Bankruptcy is a word that can make anyone cringe. Often, there’s a cloud of myths and misconceptions adding to the anxiety of those grappling with financial woes. In this article, we’ll dispel some frequent fallacies about bankruptcy, aiming to clear the fog and provide clarity.
So, if your finances have you feeling swamped, continue reading to get a lucid picture of what bankruptcy truly means.
Myth: Bankruptcy Means Losing Everything
Fact: While bankruptcy involves selling some of your assets to repay creditors, you won’t lose everything.
- As a leading Phoenix bankruptcy attorney will confirm, bankruptcy laws aim to strike a balance between your need for a fresh start and the rights of your creditors.
- You can typically keep essential assets like your home, car, and basic household items.
- The official receiver will evaluate your assets and decide what needs to be sold to settle your debts.
Myth: Bankruptcy Is a Sign of Personal Failure
Face: Bankruptcy is a legal mechanism aimed at offering a clean financial slate.
- Various unforeseen circumstances, like health issues, unemployment, or economic setbacks, can push someone into financial strain.
- Bankruptcy represents a proactive measure to tackle insurmountable debt, not a sign of defeat.
Myth: All Debts Are Discharged in Bankruptcy
Fact: Not all debts can be wiped out through bankruptcy.
- Some obligations, including student loans, legal penalties, and child support dues, generally remain intact even after bankruptcy.
- Secured debts like mortgages and car loans may require you to surrender the collateral or continue making payments.
- Bankruptcy primarily targets unsecured debts like credit card debt, personal loans, and medical bills.
Myth: Everyone Will Know You’ve Gone Bankrupt
Fact: Bankruptcy is a matter of public record, but it doesn’t mean everyone will find out.
- While your bankruptcy will be recorded in the Individual Insolvency Register, most people won’t check it regularly.
- Bankruptcy listings in local newspapers are rare, and online databases are not widely accessed by the public.
Myth: Bankruptcy Ruins Your Credit Forever
Fact: Bankruptcy does have an impact on your credit, but it’s not permanent.
- Bankruptcy remains on your credit report for six years, making it challenging to get credit during that time.

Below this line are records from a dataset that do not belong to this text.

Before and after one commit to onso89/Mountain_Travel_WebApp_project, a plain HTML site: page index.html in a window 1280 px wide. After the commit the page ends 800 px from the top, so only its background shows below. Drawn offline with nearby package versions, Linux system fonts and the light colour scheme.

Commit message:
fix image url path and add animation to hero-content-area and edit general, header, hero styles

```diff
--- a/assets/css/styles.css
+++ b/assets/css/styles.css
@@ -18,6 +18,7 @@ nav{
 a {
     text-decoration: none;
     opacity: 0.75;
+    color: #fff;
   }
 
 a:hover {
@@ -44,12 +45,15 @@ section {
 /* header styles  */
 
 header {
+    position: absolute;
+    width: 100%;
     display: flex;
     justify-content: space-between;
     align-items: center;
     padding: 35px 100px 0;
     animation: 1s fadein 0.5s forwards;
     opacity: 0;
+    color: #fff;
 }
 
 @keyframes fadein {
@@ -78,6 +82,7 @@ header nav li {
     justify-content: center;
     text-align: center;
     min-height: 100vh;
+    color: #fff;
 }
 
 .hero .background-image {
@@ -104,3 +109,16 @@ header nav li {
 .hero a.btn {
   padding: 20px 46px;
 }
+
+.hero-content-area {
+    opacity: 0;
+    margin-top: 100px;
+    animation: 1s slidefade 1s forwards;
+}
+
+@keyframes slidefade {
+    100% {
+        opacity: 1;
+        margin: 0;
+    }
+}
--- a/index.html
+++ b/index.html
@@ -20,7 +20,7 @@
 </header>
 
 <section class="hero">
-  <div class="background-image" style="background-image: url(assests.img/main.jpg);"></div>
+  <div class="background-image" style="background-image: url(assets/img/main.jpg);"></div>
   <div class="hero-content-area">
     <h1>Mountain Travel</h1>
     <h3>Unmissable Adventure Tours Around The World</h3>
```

- Over time, your credit score can improve as you demonstrate responsible financial behavior.
- Some lenders may offer credit to individuals with a bankruptcy history, but interest rates may be higher.

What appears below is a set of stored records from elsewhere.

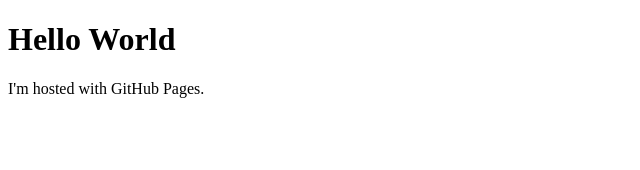
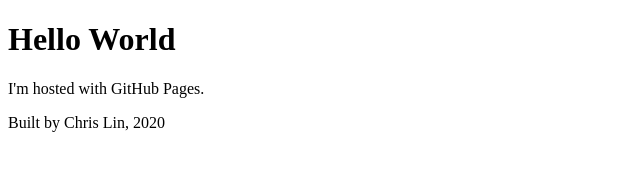
Before and after one commit to chrisjlin/chrisjlin.github.io, a plain HTML site: page index.html in a window 1280 px wide. Shown: the whole page, without its empty margins (0-640 px from the left). Drawn offline with Linux system fonts and the light colour scheme.

Commit message:
Testing
Added a line to test if website is updating correctly.

```diff
--- a/index.html
+++ b/index.html
@@ -3,5 +3,6 @@
 <body>
 <h1>Hello World</h1>
 <p>I'm hosted with GitHub Pages.</p>
+<p>Built by Chris Lin, 2020</p>
 </body>
 </html>
```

Myth: You Can’t Own Anything After Bankruptcy
Fact: You can still own assets after bankruptcy.
You’re allowed to keep certain essential assets and personal belongings.

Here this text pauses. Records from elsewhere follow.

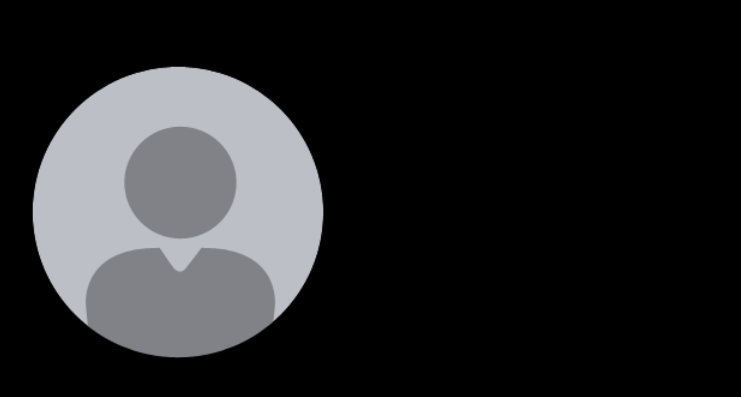
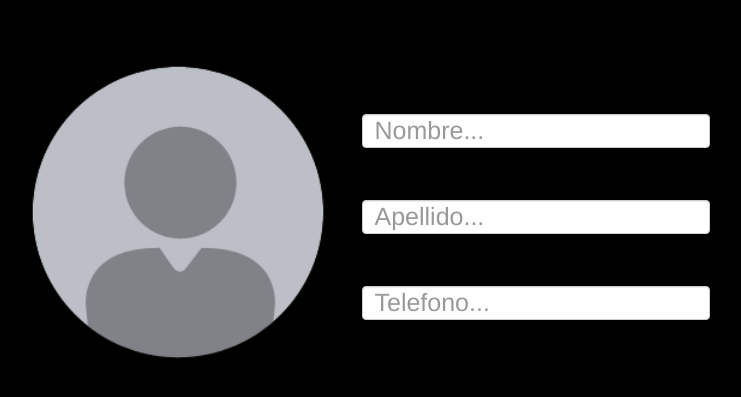
Before and after one commit to raultorres2603/RED-SOCIAL-PARA-ARTISTAS, a PHP site: page /perfil.php in a window 1280 px wide. Shown: the part 51-448 px from the top of the page, without its empty margins (21-762 px from the left). Run offline with PHP 8.4, Linux system fonts and the light colour scheme; the visitor is signed in with stand-in values (Sample User, id 1); data that the repository does not hold is empty.

Commit message:
101219 1512

```diff
--- a/css/maincss.css
+++ b/css/maincss.css
@@ -72,6 +72,17 @@
 	margin-left: 3%;
 }
 
+#parte_derecha_perfil {
+	display: block;
+	margin-top: 10%;
+	margin-left: 3%;
+}
+
+#parte_derecha_perfil input {
+	margin-top: 15%;
+	font-size: 25px;
+}
+
 @media only screen and (max-width:1024px) and (min-width:360px) {
 
 	.navbar-nav {
--- a/perfil.php
+++ b/perfil.php
@@ -5,7 +5,6 @@ Name: Notes&Chords
 */
 include("./functions/conexionMysql.php");
 include("./functions/session.php");
-session_start();
 error_reporting(E_ERROR | E_WARNING | E_PARSE);
 ?>
 <html>
@@ -46,8 +45,17 @@ include("./ext/links/head.php");
       ?>
       <img id="imgPerfil" src="./perfiles/empty-avatar.png">
       <?php
-    }
+    } Else {
+			?>
+			<img id="imgPerfil" src="./perfiles/<?php echo($usuario)?>">
+			<?php
+		}
        ?>
+		</div>
+		<div id="parte_derecha_perfil" class="pull-left">
+      <input id="nombre" name="nombre" class="form-control" type="text" placeholder="Nombre...">
+			<input id="apellido" name="apellido" class="form-control" type="text" placeholder="Apellido...">
+			<input id="telefono" name="telefono" class="form-control" type="text" placeholder="Telefono...">
 		</div>
 	</div>
 </div>
```
Also changed, not shown: functions/session.php (line endings or trailing spaces).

You can acquire new assets after bankruptcy, but any windfall income, like lottery winnings, may be used to pay your creditors.
Myth: Filing for Bankruptcy Is Complicated and Expensive
Fact: While bankruptcy can be complex, you don’t need a lawyer, and it doesn’t have to be costly.
- You can file for bankruptcy yourself, known as “DIY bankruptcy,” by paying a fee to the Insolvency Service.
- Seeking professional advice can be helpful, but it’s not mandatory.
- Some people may qualify for fee exemptions if they have limited income and assets.
Myth: You Can Hide Assets to Protect Them from Bankruptcy
Fact: Hiding assets to avoid bankruptcy is illegal and can result in severe consequences.
- Bankruptcy trustees are skilled at identifying hidden assets, and you’re legally obligated to disclose all your assets.
- If you’re found to have concealed assets, your bankruptcy can be extended, or you may face criminal charges.
Myth: Bankruptcy Is the Only Option for Debt Relief
Fact: Bankruptcy is one option, but there are alternatives.
- Debt management plans, individual voluntary arrangements (IVAs), and debt consolidation are viable alternatives to bankruptcy.
- Consider every available avenue and consult with experts to find the ideal resolution tailored to your unique circumstances.
Myth: Bankruptcy Is a Quick Fix
Fact: Bankruptcy is a journey, not an immediate remedy.
- The duration of bankruptcy can vary, sometimes extending beyond a year.
- This process encompasses evaluations, legal hearings, and potentially liquidating assets, all of which require time.
- A bankruptcy record remains on your credit report for six years.
Myth: Bankruptcy Erases All Financial Responsibilities
Fact: Bankruptcy doesn’t exempt you from all financial responsibilities.
- You may still be liable for certain debts, such as secured loans or debts incurred after the bankruptcy filing.
- Child support, spousal maintenance, and court fines remain your responsibility.
Myth: You Can’t Rebuild Your Credit After Bankruptcy
Fact: You can rebuild your credit after bankruptcy with patience and responsible financial management.
- Start by budgeting, saving, and establishing an emergency fund.
- Apply for a secured credit card or credit-builder loan to demonstrate responsible credit use.
- Make on-time payments and avoid accruing more debt.
The thought of bankruptcy can be daunting, but it’s crucial to separate the hearsay from the truth to make educated decisions!